Once you have your list, prioritize. Decide what is crucial to be taught the first day and then go from there. Model and practice and model and practice. If you want a step-by-step model for teaching any kind of procedures, look at the 10 steps to independence in The Daily Five. (This by itself is a HUGE part of the reason why D5 is so successful for most people, because it tells them step by step how to teach their kids the procedures of D5, but it works with anything.) I usually spend the 1st 6 weeks hammering away at procedures until they can function in my classroom with their eyes closed!
And, once you get into your year, if other things pop up that you didn't think about, stop and take some time to teach that new procedure. If a procedure isn't working the way you thought it would, talk honestly with your kids about it and change the procedure. But, make sure you still give them practice time with the new one. It will be a work in progress, but it will also make all the difference in the world as you go through your year!
yes, you have to establish your rules and procedures. I agree with "showing" them. I will pretend to be a first grader and walk in the room correctly. I ask for someone to model the correct behavior. Then, I ask for someone to model the incorrect behavior. We talk about it. I think all kids want to know the "whys" of everything. Practice, practice, practice... The first 3 weeks are long but well worth the time spent "showing" them the procedures... and letting them practice
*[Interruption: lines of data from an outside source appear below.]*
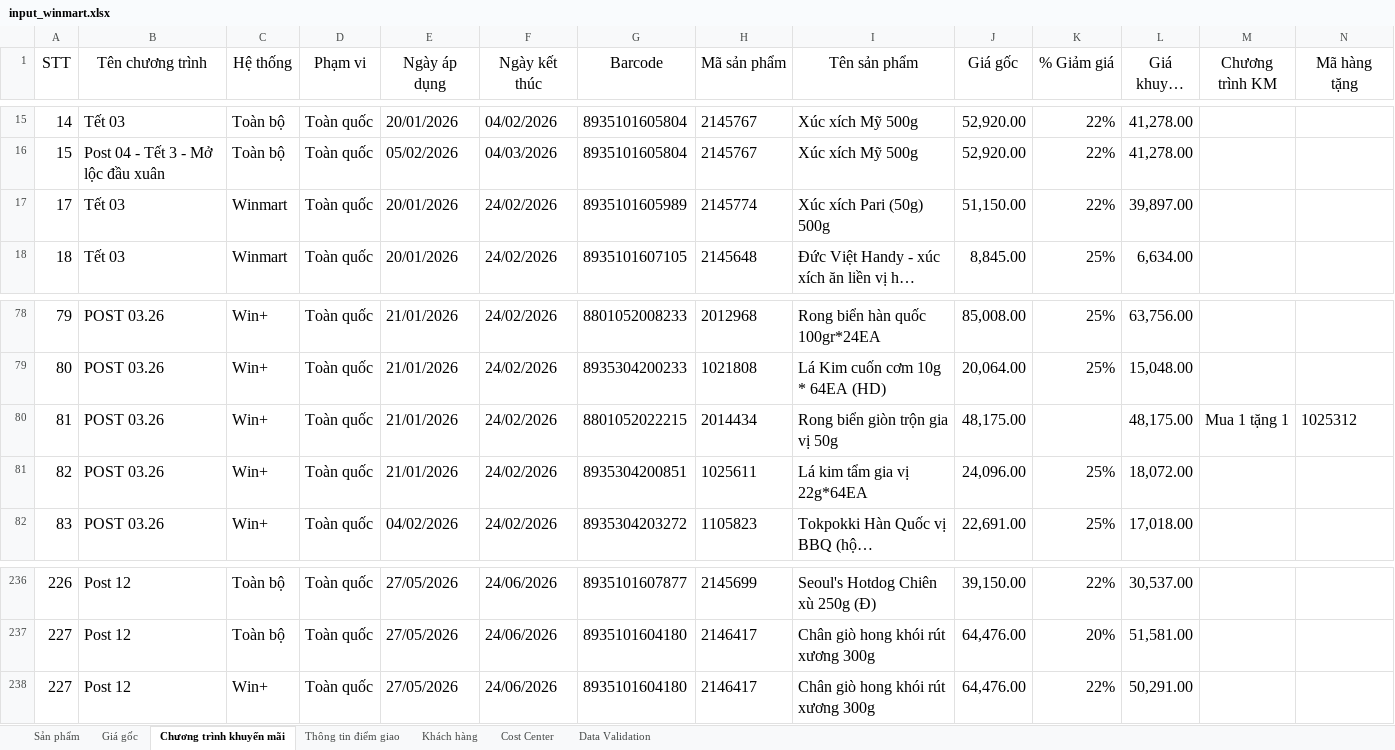
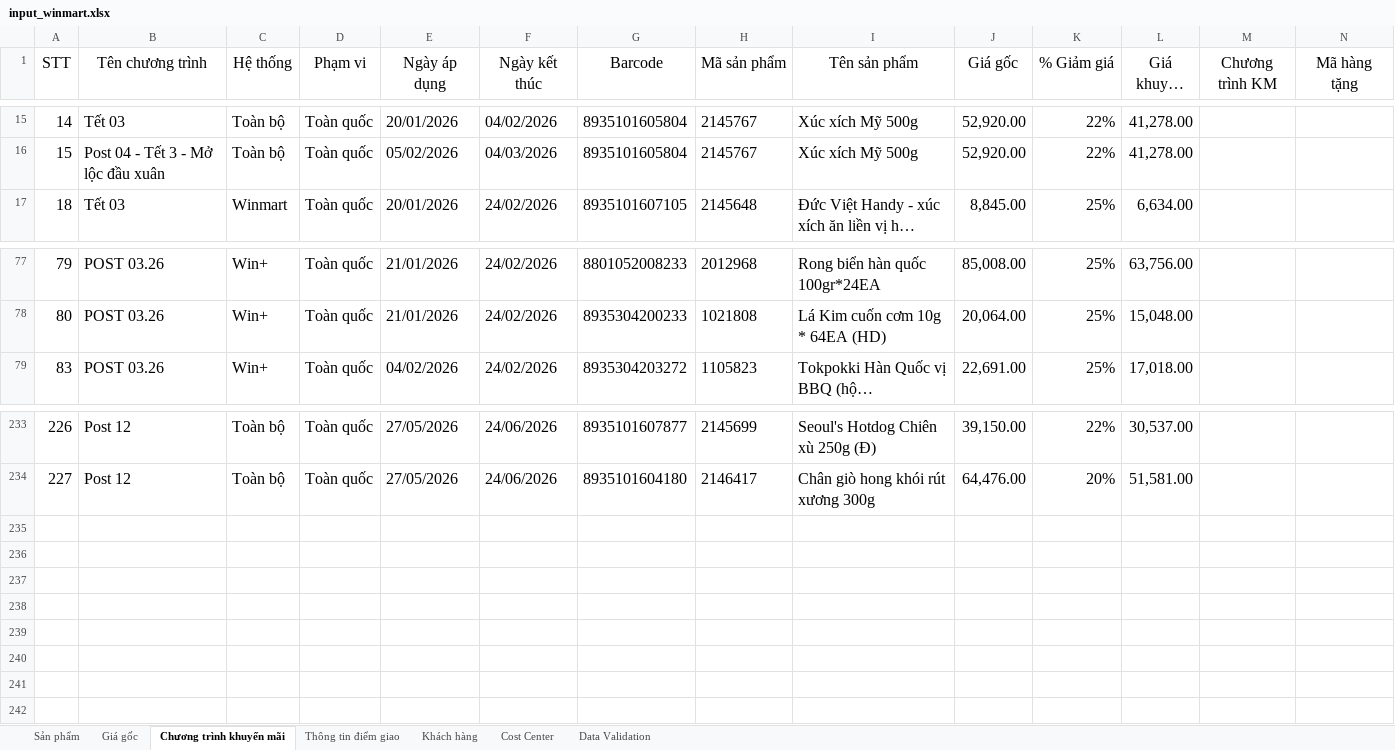
Before and after one commit to daesang-dev/project-upload-reboot, an Excel workbook: data/input_winmart.xlsx, sheet Chương trình khuyến mãi, drawn as a sheet; only a part is shown, gaps mark what is left out; long unchanged cells end in …; values as stored, in another font and other column widths than the file's, no borders; conditional formats and table styles not drawn; rows hold the shown columns only; the diff names each change by its address in the sheet, - before the commit and + after, or states it on an @@ line.

```diff
--- a/data/input_winmart.xlsx (sheet Chương trình khuyến mãi)
+++ b/data/input_winmart.xlsx (sheet Chương trình khuyến mãi)
-row 17: 17 | Tết 03 | Winmart | Toàn quốc | 20/01/2026 | 24/02/2026 | 8935101605989 | 2145774 | Xúc xích Pari (50g) 500g | 51,150.00 | 22% | 39,897.00
-row 80: 81 | POST 03.26 | Win+ | Toàn quốc | 21/01/2026 | 24/02/2026 | 8801052022215 | 2014434 | Rong biển giòn trộn gia vị 50g | 48,175.00 |  | 48,175.00 | Mua 1 tặng 1 | 1025312
-row 81: 82 | POST 03.26 | Win+ | Toàn quốc | 21/01/2026 | 24/02/2026 | 8935304200851 | 1025611 | Lá kim tẩm gia vị 22g*64EA | 24,096.00 | 25% | 18,072.00
-row 238: 227 | Post 12 | Win+ | Toàn quốc | 27/05/2026 | 24/06/2026 | 8935101604180 | 2146417 | Chân giò hong khói rút xương 300g | 64,476.00 | 22% | 50,291.00
```
Also changed, not shown: sheet Giá gốc, sheet Sản phẩm, 7 other files.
maybe list out for me all the procedures that you teach?? I agree that I need to sit down and decide what I want them to do for everything and I have quite a few in mind that I will be using, but I'm afraid I'll forget something!
Instead of posting "rules," I call them agreements. After we have come up with the agreements together (and I do some leading with them here ) I write them on chart paper and we all sign it. Then we talk about how no one wants to break the agreement. It has worked really well for me I feel b/c the kids are able to show ownership.
Here are some of the procedures that I teach my first graders the first few weeks of school...
Putting things away in lockers
How to line up
How to walk quietly in the hall
What to do when they eat lunch in the lunch room
How to use the centers chart/move to centers
Level of noise in the classroom
Where to put library books that need to get checked in
Where to put completed work
Where to put homework
Raise hands when you want to be called on
How to get a sharp pencil, what to do with a broken pencil
I'm sure there's more, but I can't think of anymore right now.
Dont expect them to know! They have to be shown. At our school first grade is the first year for desk, they have been at tables. You have to start from scratch. Last year, I even did a lesson on the correct way to sit in a chair. Make sure you model exactly what you want and what you dont want!!